Because there are roses babe, and then there’s you.”
Let’s get it out of the way now: This record is sneaky.
You think you’re getting a regular R&B-tinged pop record but, oh no, my friend. You’re getting a lot more than that. Though this is only the second album from the Los-Angeles-based duo THE DRIVER ERA, it sounds like the work of a band who has been honing their craft for decades (and, indeed, both Rocky and Ross Lynch have been making music since 2009, previously in pop-rock band R5).
If you’re just looking for what’s on the label — the above-mentioned R&B-tinged pop — you’ll find it here. But THE DRIVER ERA is also great at sneaking in influences from a lot of other genres and they do it so skillfully that nothing seems weird or out of place.
Example: “cray z babe e”, the second track on the record, still fits the overall vibe of the rest of the album but brings in some experimental noise-rock inspired drum loops, reverb-ed vocals, and buzzing distorted guitar mashed together with some classic piano strings.
“When You Need a A Man” has great 80s-style synth callbacks and, while it’s undoubtedly a modern song, it feels like it wouldn’t be out of place getting radio airplay any time from the late 1970s to now. It’s got a classic feel to it, getting even better on the second and third listens.
If you ever wondered what a Cure song would sound like if the entire band was upbeat and not apocalyptically depressed, you want to check out “A Kiss”, a fast-paced banger of a track that has shades of Robert Smith in the vocals while creating its own fresh sound that, again, somehow fits right in with the rest of the record.
For me, though, the standout track on the record is “flashdrive”, a synth-driven low-key three and a half minutes that pairs nicely with artists like Timecop1983 or Young Galaxy. Make no mistake, it doesn’t really sound like either of those bands but, like those artists, it’s a perfect song for a long night drive on an empty highway.

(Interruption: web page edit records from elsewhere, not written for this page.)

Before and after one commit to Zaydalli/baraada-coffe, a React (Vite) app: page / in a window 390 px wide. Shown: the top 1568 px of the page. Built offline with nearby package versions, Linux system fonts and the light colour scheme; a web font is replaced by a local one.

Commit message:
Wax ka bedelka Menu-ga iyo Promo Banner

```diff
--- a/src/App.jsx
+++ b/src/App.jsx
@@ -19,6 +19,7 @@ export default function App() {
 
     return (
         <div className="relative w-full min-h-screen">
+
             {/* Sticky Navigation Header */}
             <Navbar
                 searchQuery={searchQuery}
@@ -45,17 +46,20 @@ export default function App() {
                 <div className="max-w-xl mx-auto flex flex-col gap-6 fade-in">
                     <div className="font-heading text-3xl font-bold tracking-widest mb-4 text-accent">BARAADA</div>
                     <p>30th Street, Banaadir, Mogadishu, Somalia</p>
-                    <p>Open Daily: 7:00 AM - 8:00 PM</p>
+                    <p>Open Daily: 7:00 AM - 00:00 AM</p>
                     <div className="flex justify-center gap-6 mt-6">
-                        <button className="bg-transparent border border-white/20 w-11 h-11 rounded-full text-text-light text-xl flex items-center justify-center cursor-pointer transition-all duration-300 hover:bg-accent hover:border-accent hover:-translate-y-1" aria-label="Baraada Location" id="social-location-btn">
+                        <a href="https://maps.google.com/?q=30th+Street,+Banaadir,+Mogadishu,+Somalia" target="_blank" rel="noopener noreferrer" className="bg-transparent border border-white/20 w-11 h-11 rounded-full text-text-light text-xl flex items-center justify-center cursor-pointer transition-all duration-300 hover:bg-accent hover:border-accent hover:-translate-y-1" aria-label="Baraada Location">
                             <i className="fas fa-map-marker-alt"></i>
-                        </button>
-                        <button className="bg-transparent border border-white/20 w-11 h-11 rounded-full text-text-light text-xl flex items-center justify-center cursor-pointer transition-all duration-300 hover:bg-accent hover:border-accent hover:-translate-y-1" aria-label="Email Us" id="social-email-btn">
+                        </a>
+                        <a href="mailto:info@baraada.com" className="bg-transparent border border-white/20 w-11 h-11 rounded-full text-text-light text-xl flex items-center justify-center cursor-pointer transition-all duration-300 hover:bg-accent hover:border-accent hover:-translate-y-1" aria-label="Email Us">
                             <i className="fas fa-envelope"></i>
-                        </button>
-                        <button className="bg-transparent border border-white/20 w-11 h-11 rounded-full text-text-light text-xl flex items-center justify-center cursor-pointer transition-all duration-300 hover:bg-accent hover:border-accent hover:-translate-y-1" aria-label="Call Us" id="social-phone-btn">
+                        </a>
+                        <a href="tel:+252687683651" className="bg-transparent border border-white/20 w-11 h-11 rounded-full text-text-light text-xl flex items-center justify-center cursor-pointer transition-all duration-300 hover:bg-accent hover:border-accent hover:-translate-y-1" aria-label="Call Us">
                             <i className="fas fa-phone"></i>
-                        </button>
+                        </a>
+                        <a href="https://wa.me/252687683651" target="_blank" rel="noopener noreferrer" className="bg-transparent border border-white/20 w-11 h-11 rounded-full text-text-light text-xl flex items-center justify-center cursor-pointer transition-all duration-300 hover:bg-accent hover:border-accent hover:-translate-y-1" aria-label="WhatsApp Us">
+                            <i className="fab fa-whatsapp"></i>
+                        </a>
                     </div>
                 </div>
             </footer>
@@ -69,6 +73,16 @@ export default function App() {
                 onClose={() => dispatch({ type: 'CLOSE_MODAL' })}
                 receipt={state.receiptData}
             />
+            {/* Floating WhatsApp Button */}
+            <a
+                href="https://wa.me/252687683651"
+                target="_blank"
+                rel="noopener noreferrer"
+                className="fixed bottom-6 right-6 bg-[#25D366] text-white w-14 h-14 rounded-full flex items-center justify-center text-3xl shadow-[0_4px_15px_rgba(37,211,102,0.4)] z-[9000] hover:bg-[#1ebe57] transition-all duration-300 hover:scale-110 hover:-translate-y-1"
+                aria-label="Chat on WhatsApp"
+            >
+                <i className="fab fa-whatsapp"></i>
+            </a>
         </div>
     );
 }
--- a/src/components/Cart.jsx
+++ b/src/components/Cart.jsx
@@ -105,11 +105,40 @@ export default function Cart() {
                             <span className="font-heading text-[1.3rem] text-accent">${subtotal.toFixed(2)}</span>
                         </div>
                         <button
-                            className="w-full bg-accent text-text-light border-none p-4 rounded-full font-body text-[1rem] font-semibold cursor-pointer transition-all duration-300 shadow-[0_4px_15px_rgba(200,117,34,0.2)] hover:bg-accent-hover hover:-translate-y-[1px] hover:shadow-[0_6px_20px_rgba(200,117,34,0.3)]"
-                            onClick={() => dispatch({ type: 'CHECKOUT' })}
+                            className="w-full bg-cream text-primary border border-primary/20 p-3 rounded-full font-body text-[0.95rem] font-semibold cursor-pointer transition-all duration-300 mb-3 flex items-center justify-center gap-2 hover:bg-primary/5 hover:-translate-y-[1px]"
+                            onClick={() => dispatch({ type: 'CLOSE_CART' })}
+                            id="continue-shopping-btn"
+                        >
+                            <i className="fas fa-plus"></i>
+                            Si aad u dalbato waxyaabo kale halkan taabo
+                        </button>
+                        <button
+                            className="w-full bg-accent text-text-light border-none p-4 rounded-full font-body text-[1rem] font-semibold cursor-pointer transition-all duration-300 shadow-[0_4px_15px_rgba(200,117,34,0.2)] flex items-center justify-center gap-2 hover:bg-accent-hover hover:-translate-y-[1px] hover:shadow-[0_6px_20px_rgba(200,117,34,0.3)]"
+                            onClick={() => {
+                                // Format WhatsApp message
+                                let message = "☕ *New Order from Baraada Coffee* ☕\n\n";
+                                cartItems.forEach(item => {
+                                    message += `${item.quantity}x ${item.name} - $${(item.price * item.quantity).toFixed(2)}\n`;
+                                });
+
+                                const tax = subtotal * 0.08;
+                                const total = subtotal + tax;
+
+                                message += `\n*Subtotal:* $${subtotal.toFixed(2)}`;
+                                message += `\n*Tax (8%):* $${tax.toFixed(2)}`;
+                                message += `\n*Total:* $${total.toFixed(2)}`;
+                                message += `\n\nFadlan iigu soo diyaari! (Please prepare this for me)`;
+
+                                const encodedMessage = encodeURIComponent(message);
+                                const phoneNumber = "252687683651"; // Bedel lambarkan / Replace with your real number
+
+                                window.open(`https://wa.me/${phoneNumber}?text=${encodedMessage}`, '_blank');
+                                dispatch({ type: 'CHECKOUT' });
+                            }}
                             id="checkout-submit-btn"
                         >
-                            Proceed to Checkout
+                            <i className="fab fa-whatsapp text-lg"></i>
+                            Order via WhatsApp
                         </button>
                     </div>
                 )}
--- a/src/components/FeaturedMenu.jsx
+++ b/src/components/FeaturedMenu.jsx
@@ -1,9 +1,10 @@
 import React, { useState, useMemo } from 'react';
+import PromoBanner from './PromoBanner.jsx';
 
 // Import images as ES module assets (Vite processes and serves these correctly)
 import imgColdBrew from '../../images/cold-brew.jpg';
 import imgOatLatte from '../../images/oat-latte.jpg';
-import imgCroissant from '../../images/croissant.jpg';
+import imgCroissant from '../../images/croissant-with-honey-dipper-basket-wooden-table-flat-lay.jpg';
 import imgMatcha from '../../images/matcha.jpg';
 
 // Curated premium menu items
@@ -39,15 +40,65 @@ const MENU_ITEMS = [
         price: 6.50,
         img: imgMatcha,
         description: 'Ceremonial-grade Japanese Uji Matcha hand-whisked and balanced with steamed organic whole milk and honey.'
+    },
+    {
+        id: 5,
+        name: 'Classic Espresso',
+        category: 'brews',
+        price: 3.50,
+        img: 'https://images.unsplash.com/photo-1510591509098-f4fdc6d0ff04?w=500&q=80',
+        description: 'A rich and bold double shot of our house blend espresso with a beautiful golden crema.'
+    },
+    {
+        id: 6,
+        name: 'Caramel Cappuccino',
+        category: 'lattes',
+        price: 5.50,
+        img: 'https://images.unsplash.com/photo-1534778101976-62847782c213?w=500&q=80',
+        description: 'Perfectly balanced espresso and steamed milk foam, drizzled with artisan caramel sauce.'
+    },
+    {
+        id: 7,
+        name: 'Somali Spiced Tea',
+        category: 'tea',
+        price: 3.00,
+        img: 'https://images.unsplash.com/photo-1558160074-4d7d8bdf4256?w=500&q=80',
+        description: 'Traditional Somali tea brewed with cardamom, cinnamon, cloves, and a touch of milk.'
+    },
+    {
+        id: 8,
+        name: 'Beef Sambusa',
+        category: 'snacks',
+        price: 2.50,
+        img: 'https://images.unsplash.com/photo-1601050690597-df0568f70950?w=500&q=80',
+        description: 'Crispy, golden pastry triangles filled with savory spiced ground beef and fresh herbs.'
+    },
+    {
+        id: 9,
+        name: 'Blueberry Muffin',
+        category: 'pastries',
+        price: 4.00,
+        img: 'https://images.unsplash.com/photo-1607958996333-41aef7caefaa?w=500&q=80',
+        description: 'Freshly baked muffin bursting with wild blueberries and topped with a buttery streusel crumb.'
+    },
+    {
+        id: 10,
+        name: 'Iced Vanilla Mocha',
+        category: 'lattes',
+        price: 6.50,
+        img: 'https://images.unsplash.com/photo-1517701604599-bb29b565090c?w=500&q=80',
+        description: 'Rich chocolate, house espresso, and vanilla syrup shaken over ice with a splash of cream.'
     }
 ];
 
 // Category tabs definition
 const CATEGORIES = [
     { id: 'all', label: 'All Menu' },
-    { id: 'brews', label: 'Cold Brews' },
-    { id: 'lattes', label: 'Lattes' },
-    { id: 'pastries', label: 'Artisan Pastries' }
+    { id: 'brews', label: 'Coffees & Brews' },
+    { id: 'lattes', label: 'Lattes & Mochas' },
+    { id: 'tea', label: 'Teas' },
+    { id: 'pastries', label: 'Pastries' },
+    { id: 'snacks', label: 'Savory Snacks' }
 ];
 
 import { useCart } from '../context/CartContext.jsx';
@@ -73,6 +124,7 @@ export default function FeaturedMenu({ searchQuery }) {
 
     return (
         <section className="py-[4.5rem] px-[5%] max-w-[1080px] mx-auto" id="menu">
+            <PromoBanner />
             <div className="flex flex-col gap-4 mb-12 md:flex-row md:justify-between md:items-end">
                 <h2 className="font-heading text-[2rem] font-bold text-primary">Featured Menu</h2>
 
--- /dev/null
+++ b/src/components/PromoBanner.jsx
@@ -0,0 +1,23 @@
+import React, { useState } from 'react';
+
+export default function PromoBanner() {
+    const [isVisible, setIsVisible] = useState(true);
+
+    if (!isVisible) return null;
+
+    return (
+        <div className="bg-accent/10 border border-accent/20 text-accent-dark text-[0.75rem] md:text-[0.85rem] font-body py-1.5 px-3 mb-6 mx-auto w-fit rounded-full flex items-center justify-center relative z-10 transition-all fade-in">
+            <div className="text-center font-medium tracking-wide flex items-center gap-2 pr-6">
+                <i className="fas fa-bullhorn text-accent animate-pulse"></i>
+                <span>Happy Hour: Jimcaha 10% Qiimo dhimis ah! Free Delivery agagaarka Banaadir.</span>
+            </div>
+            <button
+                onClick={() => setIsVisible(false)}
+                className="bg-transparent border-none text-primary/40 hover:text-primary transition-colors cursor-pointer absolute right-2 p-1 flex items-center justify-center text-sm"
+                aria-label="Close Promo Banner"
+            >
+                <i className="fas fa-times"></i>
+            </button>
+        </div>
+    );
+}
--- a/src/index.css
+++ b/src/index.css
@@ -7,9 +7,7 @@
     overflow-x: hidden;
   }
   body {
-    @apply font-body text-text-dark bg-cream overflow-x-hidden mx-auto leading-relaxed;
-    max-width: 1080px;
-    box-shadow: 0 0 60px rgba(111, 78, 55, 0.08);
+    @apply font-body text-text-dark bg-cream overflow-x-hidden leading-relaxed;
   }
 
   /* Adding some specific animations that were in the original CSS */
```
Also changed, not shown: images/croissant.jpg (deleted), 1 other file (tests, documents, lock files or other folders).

I could talk about standout tracks all day, because there literally wasn’t a song I felt like skipping on this album, but the real power this record has is the ability to weave in a bunch of styles and musical references without making anything seem mismatched. I would guess that a lot of care went into ordering the songs because Girlfriend really flows from one song — and one style — to the next without feeling jarring.
Stream it, Buy it, Skip it?: This is one you’ll want to buy on the platform of your choice. It’s got great replayability and you’ll find something new (and great) every time you listen.